Segment Open
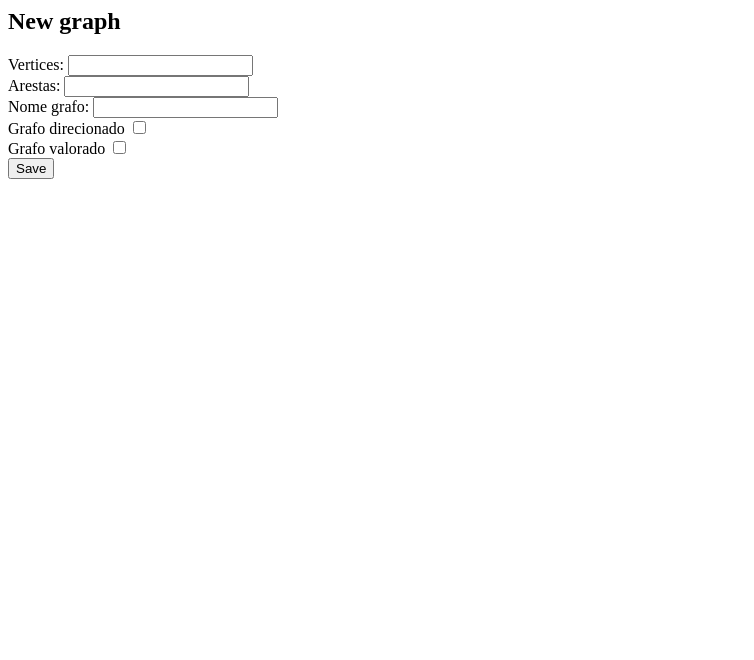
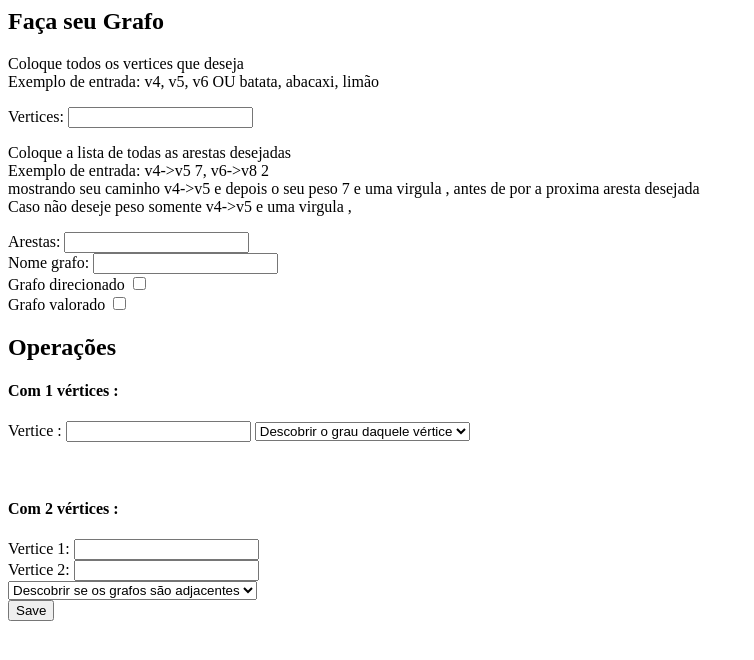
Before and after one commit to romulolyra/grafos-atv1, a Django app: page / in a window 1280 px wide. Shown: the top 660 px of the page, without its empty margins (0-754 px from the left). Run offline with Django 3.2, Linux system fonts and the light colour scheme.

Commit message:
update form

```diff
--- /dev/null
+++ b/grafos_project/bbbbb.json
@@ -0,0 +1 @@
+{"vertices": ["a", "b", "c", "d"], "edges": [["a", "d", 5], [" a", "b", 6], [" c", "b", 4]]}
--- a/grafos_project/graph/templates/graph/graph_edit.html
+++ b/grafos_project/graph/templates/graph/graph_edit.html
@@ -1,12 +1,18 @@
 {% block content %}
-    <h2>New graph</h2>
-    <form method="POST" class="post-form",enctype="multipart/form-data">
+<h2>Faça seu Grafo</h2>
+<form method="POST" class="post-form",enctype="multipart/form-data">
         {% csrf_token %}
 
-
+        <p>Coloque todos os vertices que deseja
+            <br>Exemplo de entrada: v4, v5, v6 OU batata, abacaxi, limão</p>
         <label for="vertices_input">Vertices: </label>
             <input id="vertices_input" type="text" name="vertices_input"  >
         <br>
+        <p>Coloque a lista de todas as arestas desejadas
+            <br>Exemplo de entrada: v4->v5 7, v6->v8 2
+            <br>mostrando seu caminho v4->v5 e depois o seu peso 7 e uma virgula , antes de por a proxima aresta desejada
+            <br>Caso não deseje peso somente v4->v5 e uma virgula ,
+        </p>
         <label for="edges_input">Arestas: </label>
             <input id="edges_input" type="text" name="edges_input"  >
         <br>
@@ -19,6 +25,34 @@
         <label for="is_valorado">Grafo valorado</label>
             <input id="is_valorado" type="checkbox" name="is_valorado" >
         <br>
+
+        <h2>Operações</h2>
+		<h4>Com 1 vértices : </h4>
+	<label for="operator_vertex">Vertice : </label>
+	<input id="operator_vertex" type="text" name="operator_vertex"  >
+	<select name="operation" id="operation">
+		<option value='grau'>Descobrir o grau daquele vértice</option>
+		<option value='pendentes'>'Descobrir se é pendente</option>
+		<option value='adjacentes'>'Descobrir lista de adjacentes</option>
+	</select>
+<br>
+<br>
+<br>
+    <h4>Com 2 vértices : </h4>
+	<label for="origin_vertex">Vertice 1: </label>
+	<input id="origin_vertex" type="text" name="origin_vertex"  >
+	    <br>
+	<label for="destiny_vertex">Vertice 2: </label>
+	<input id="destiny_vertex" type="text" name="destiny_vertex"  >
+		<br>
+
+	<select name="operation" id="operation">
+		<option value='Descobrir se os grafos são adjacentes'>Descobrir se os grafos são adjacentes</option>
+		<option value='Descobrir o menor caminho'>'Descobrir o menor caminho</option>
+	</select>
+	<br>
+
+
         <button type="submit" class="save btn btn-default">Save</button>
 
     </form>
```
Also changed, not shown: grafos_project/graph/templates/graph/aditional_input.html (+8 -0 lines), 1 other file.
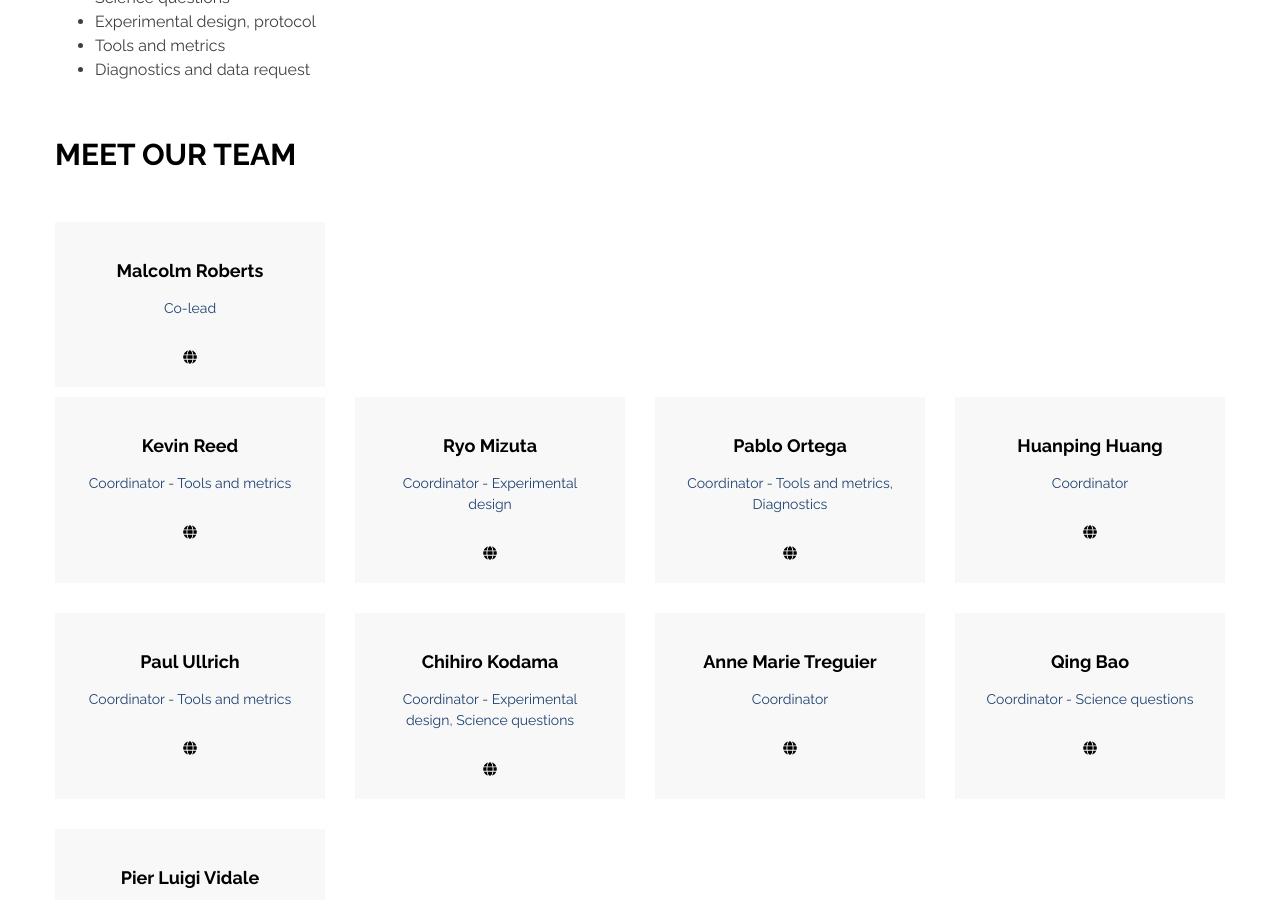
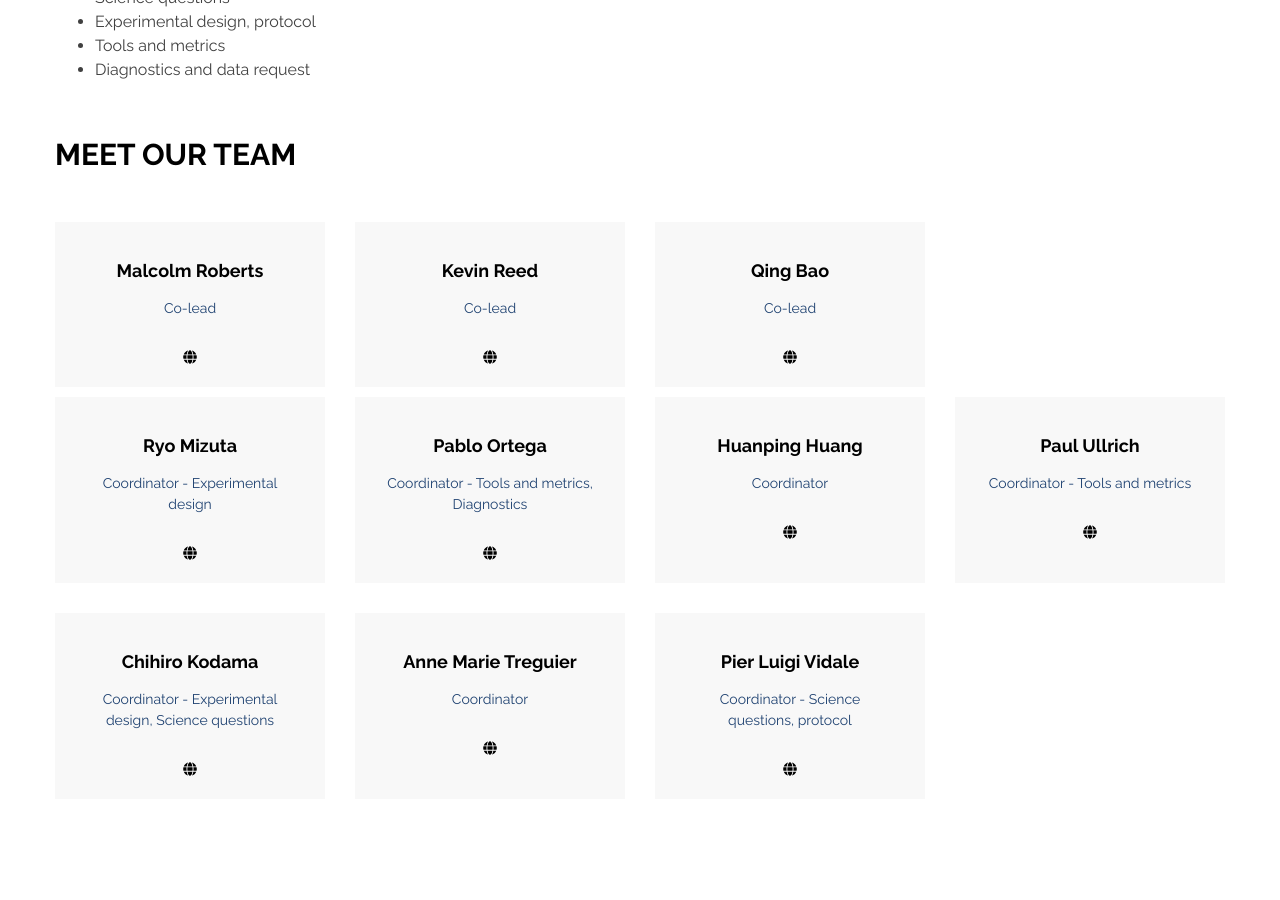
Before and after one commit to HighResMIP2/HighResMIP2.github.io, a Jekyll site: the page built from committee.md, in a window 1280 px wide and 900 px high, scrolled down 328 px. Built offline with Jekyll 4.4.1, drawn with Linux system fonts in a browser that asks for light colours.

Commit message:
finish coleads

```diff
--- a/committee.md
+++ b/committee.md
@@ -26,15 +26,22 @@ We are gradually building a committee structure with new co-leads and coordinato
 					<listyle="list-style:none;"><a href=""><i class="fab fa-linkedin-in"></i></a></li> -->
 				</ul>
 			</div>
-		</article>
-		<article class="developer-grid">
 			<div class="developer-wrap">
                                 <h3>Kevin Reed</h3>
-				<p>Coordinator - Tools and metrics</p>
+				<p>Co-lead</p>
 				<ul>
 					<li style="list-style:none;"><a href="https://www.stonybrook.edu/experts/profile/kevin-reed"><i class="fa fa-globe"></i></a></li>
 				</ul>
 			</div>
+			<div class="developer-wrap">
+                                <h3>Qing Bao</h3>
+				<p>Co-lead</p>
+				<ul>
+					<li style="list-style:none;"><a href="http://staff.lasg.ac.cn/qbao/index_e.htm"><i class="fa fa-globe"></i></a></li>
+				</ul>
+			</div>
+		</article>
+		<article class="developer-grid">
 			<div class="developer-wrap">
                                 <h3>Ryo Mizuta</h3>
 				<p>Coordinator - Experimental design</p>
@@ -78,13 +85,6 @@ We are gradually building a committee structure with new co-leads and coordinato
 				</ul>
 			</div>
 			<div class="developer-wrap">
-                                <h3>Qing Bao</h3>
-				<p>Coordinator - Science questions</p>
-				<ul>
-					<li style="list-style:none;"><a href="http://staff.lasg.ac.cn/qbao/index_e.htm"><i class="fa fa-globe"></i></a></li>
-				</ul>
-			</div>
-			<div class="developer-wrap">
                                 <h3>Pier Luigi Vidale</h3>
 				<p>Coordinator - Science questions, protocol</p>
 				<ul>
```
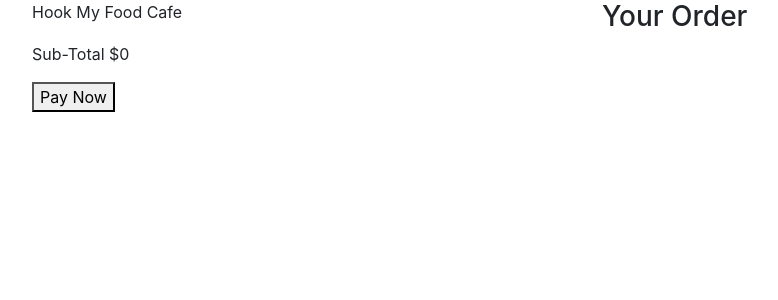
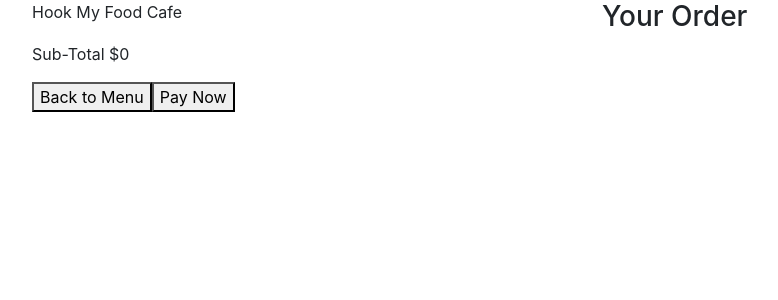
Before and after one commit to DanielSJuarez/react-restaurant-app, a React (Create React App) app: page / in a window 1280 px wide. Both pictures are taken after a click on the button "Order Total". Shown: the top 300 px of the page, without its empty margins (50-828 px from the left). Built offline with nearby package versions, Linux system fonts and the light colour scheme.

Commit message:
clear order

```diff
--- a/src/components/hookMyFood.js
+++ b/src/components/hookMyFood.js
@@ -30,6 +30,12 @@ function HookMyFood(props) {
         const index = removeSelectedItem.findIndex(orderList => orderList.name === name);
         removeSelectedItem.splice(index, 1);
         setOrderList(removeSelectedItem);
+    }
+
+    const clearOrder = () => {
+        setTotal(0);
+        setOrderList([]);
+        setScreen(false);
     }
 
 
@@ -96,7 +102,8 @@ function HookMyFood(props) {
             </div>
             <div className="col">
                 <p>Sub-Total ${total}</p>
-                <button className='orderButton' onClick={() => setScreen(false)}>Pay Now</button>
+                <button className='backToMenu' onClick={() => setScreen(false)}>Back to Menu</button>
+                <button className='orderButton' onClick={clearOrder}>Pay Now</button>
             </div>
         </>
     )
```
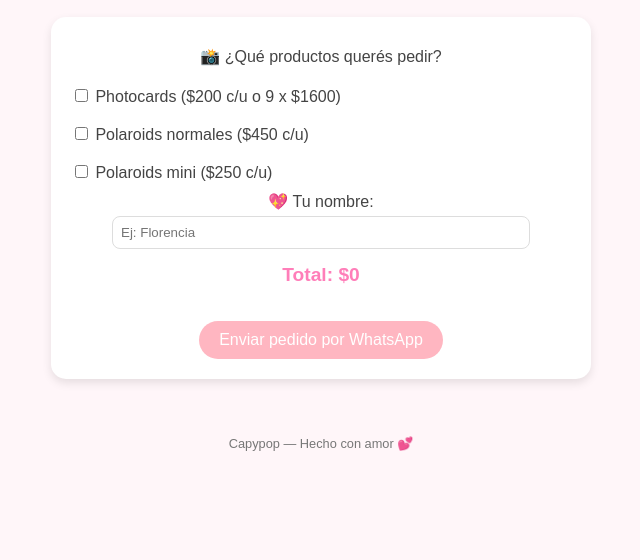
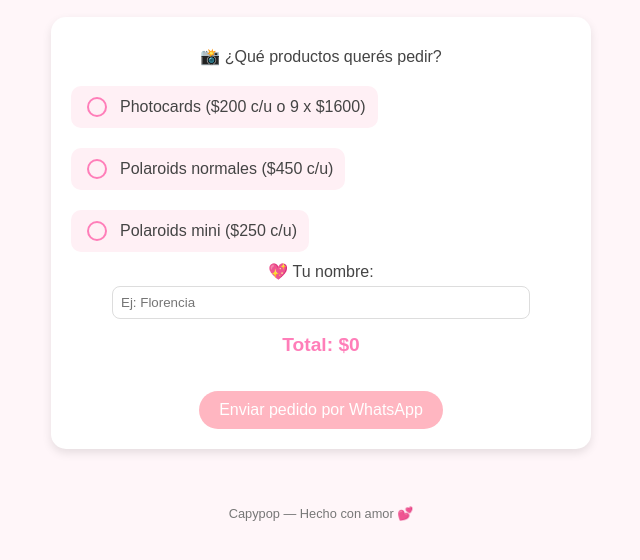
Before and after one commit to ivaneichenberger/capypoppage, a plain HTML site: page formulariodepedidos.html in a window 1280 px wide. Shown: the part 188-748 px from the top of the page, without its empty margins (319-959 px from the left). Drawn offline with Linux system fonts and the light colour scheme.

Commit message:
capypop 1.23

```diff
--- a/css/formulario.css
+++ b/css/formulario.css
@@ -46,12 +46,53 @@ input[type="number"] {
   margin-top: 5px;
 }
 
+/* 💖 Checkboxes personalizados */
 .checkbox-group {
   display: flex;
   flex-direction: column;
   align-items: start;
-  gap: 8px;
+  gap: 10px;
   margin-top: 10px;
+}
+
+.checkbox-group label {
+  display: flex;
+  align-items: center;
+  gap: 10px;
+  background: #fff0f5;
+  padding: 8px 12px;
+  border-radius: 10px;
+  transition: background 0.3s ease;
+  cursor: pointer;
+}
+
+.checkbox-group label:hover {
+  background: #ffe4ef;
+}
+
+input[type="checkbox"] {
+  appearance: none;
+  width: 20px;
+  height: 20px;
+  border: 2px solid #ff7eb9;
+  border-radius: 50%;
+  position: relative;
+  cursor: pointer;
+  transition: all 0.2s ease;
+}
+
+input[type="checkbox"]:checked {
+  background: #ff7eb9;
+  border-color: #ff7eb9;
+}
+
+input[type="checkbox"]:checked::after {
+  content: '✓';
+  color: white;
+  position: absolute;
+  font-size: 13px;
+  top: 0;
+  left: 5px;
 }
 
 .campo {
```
Segment Closed
Drop the images; copy every entry above exactly.

Before and after one commit to romulolyra/grafos-atv1, a Django app: page / in a window 1280 px wide. Shown: the top 660 px of the page, without its empty margins (0-754 px from the left). Run offline with Django 3.2, Linux system fonts and the light colour scheme.

Commit message:
update form

```diff
--- /dev/null
+++ b/grafos_project/bbbbb.json
@@ -0,0 +1 @@
+{"vertices": ["a", "b", "c", "d"], "edges": [["a", "d", 5], [" a", "b", 6], [" c", "b", 4]]}
--- a/grafos_project/graph/templates/graph/graph_edit.html
+++ b/grafos_project/graph/templates/graph/graph_edit.html
@@ -1,12 +1,18 @@
 {% block content %}
-    <h2>New graph</h2>
-    <form method="POST" class="post-form",enctype="multipart/form-data">
+<h2>Faça seu Grafo</h2>
+<form method="POST" class="post-form",enctype="multipart/form-data">
         {% csrf_token %}
 
-
+        <p>Coloque todos os vertices que deseja
+            <br>Exemplo de entrada: v4, v5, v6 OU batata, abacaxi, limão</p>
         <label for="vertices_input">Vertices: </label>
             <input id="vertices_input" type="text" name="vertices_input"  >
         <br>
+        <p>Coloque a lista de todas as arestas desejadas
+            <br>Exemplo de entrada: v4->v5 7, v6->v8 2
+            <br>mostrando seu caminho v4->v5 e depois o seu peso 7 e uma virgula , antes de por a proxima aresta desejada
+            <br>Caso não deseje peso somente v4->v5 e uma virgula ,
+        </p>
         <label for="edges_input">Arestas: </label>
             <input id="edges_input" type="text" name="edges_input"  >
         <br>
@@ -19,6 +25,34 @@
         <label for="is_valorado">Grafo valorado</label>
             <input id="is_valorado" type="checkbox" name="is_valorado" >
         <br>
+
+        <h2>Operações</h2>
+		<h4>Com 1 vértices : </h4>
+	<label for="operator_vertex">Vertice : </label>
+	<input id="operator_vertex" type="text" name="operator_vertex"  >
+	<select name="operation" id="operation">
+		<option value='grau'>Descobrir o grau daquele vértice</option>
+		<option value='pendentes'>'Descobrir se é pendente</option>
+		<option value='adjacentes'>'Descobrir lista de adjacentes</option>
+	</select>
+<br>
+<br>
+<br>
+    <h4>Com 2 vértices : </h4>
+	<label for="origin_vertex">Vertice 1: </label>
+	<input id="origin_vertex" type="text" name="origin_vertex"  >
+	    <br>
+	<label for="destiny_vertex">Vertice 2: </label>
+	<input id="destiny_vertex" type="text" name="destiny_vertex"  >
+		<br>
+
+	<select name="operation" id="operation">
+		<option value='Descobrir se os grafos são adjacentes'>Descobrir se os grafos são adjacentes</option>
+		<option value='Descobrir o menor caminho'>'Descobrir o menor caminho</option>
+	</select>
+	<br>
+
+
         <button type="submit" class="save btn btn-default">Save</button>
 
     </form>
```
Also changed, not shown: grafos_project/graph/templates/graph/aditional_input.html (+8 -0 lines), 1 other file.
Before and after one commit to HighResMIP2/HighResMIP2.github.io, a Jekyll site: the page built from committee.md, in a window 1280 px wide and 900 px high, scrolled down 328 px. Built offline with Jekyll 4.4.1, drawn with Linux system fonts in a browser that asks for light colours.

Commit message:
finish coleads

```diff
--- a/committee.md
+++ b/committee.md
@@ -26,15 +26,22 @@ We are gradually building a committee structure with new co-leads and coordinato
 					<listyle="list-style:none;"><a href=""><i class="fab fa-linkedin-in"></i></a></li> -->
 				</ul>
 			</div>
-		</article>
-		<article class="developer-grid">
 			<div class="developer-wrap">
                                 <h3>Kevin Reed</h3>
-				<p>Coordinator - Tools and metrics</p>
+				<p>Co-lead</p>
 				<ul>
 					<li style="list-style:none;"><a href="https://www.stonybrook.edu/experts/profile/kevin-reed"><i class="fa fa-globe"></i></a></li>
 				</ul>
 			</div>
+			<div class="developer-wrap">
+                                <h3>Qing Bao</h3>
+				<p>Co-lead</p>
+				<ul>
+					<li style="list-style:none;"><a href="http://staff.lasg.ac.cn/qbao/index_e.htm"><i class="fa fa-globe"></i></a></li>
+				</ul>
+			</div>
+		</article>
+		<article class="developer-grid">
 			<div class="developer-wrap">
                                 <h3>Ryo Mizuta</h3>
 				<p>Coordinator - Experimental design</p>
@@ -78,13 +85,6 @@ We are gradually building a committee structure with new co-leads and coordinato
 				</ul>
 			</div>
 			<div class="developer-wrap">
-                                <h3>Qing Bao</h3>
-				<p>Coordinator - Science questions</p>
-				<ul>
-					<li style="list-style:none;"><a href="http://staff.lasg.ac.cn/qbao/index_e.htm"><i class="fa fa-globe"></i></a></li>
-				</ul>
-			</div>
-			<div class="developer-wrap">
                                 <h3>Pier Luigi Vidale</h3>
 				<p>Coordinator - Science questions, protocol</p>
 				<ul>
```
Before and after one commit to DanielSJuarez/react-restaurant-app, a React (Create React App) app: page / in a window 1280 px wide. Both pictures are taken after a click on the button "Order Total". Shown: the top 300 px of the page, without its empty margins (50-828 px from the left). Built offline with nearby package versions, Linux system fonts and the light colour scheme.

Commit message:
clear order

```diff
--- a/src/components/hookMyFood.js
+++ b/src/components/hookMyFood.js
@@ -30,6 +30,12 @@ function HookMyFood(props) {
         const index = removeSelectedItem.findIndex(orderList => orderList.name === name);
         removeSelectedItem.splice(index, 1);
         setOrderList(removeSelectedItem);
+    }
+
+    const clearOrder = () => {
+        setTotal(0);
+        setOrderList([]);
+        setScreen(false);
     }
 
 
@@ -96,7 +102,8 @@ function HookMyFood(props) {
             </div>
             <div className="col">
                 <p>Sub-Total ${total}</p>
-                <button className='orderButton' onClick={() => setScreen(false)}>Pay Now</button>
+                <button className='backToMenu' onClick={() => setScreen(false)}>Back to Menu</button>
+                <button className='orderButton' onClick={clearOrder}>Pay Now</button>
             </div>
         </>
     )
```
Before and after one commit to ivaneichenberger/capypoppage, a plain HTML site: page formulariodepedidos.html in a window 1280 px wide. Shown: the part 188-748 px from the top of the page, without its empty margins (319-959 px from the left). Drawn offline with Linux system fonts and the light colour scheme.

Commit message:
capypop 1.23

```diff
--- a/css/formulario.css
+++ b/css/formulario.css
@@ -46,12 +46,53 @@ input[type="number"] {
   margin-top: 5px;
 }
 
+/* 💖 Checkboxes personalizados */
 .checkbox-group {
   display: flex;
   flex-direction: column;
   align-items: start;
-  gap: 8px;
+  gap: 10px;
   margin-top: 10px;
+}
+
+.checkbox-group label {
+  display: flex;
+  align-items: center;
+  gap: 10px;
+  background: #fff0f5;
+  padding: 8px 12px;
+  border-radius: 10px;
+  transition: background 0.3s ease;
+  cursor: pointer;
+}
+
+.checkbox-group label:hover {
+  background: #ffe4ef;
+}
+
+input[type="checkbox"] {
+  appearance: none;
+  width: 20px;
+  height: 20px;
+  border: 2px solid #ff7eb9;
+  border-radius: 50%;
+  position: relative;
+  cursor: pointer;
+  transition: all 0.2s ease;
+}
+
+input[type="checkbox"]:checked {
+  background: #ff7eb9;
+  border-color: #ff7eb9;
+}
+
+input[type="checkbox"]:checked::after {
+  content: '✓';
+  color: white;
+  position: absolute;
+  font-size: 13px;
+  top: 0;
+  left: 5px;
 }
 
 .campo {
```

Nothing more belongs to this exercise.